Before his lackluster finish, Biden, formerly the national frontrunner for months, left New Hampshire earlier than his rivals to travel to South Carolina and addressed his supporters in New Hampshire by livestream. The South Carolina primary will take place on February 29.
Buttigieg and Sanders visited polling locations on Tuesday to rally their supporters before polls closed.
Both Buttigieg and Sanders claimed victory following the botched Iowa caucuses last week. The caucuses descended into chaos as results were delayed due to glitches in the smartphone app the state Democratic party was using to record results and phone lines jammed when local precinct managers attempted to call Iowa Democratic Party officials, only to be put on hold for hours.

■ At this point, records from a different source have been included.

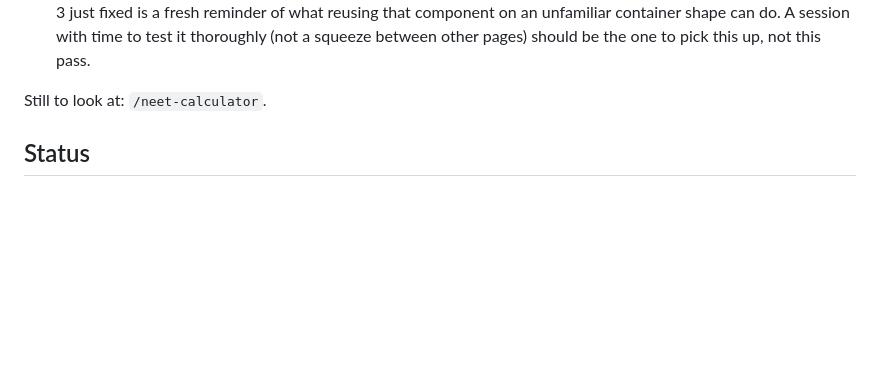
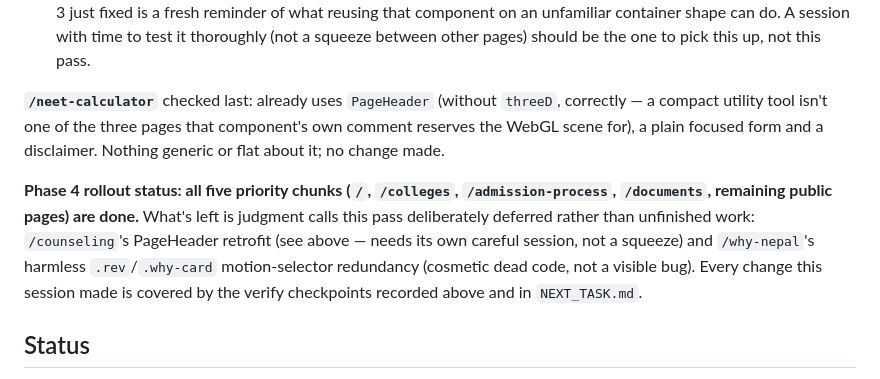
Before and after one commit to nepalmedtech-vinay/nepalmbbs-website, a Markdown page: PROJECT_STATE.md, the part around the change. GitHub-like rendering; blank space fills up the shorter version.

Commit message:
Phase 4 rollout: close out chunk 5, all five priority chunks done
/neet-calculator checked last -- already correct (PageHeader without
threeD, appropriately, for a compact utility tool not one of the three
pages reserved for the WebGL scene). Nothing to change.

All five priority chunks from the owner's rollout order (/, /colleges,
/admission-process, /documents, remaining public pages) are now done.
What remains is two deliberate deferrals, not unfinished work -- the
/counseling PageHeader retrofit and /why-nepal's harmless motion-selector
redundancy -- both recorded above with the reasoning for picking them up
later rather than now.

A full verify checkpoint covering every change since the last one is
running in the background; this commit lands ahead of it since git
doesn't touch dist/ and the codebase's own rule is never rebuild while a
suite reads it.

Co-Authored-By: Claude Sonnet 5 <noreply@anthropic.com>
Claude-Session: https://claude.ai/code/session_01AmejuXxbsesGFSFFgGAuZx

```diff
--- a/PROJECT_STATE.md
+++ b/PROJECT_STATE.md
@@ -194,7 +194,20 @@ needed nothing. Two findings:
   session with time to test it thoroughly (not a squeeze between other
   pages) should be the one to pick this up, not this pass.
 
-Still to look at: `/neet-calculator`.
+**`/neet-calculator`** checked last: already uses `PageHeader` (without
+`threeD`, correctly — a compact utility tool isn't one of the three pages
+that component's own comment reserves the WebGL scene for), a plain
+focused form and a disclaimer. Nothing generic or flat about it; no
+change made.
+
+**Phase 4 rollout status: all five priority chunks (`/`, `/colleges`,
+`/admission-process`, `/documents`, remaining public pages) are done.**
+What's left is judgment calls this pass deliberately deferred rather than
+unfinished work: `/counseling`'s PageHeader retrofit (see above — needs
+its own careful session, not a squeeze) and `/why-nepal`'s harmless
+`.rev`/`.why-card` motion-selector redundancy (cosmetic dead code, not a
+visible bug). Every change this session made is covered by the verify
+checkpoints recorded above and in `NEXT_TASK.md`.
 
 ## Status
 
```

The final caucus results showed Buttigieg beating Sanders by a mere tenth of a percentage point, receiving 26.2 percent of the vote to Sanders’s 26.1 percent. Buttigieg won the caucuses with 14 delegates, while Sanders received 12 delegates, although Sanders won the popular vote. Sanders on Monday requested a partial recanvass of the caucus results.
Sanders is currently leading nationally in the polls at 23 percent, with Biden in second place at 20 percent and former New York City mayor Michael Bloomberg behind them at 13 percent, according to the RealClearPolitics average of polls.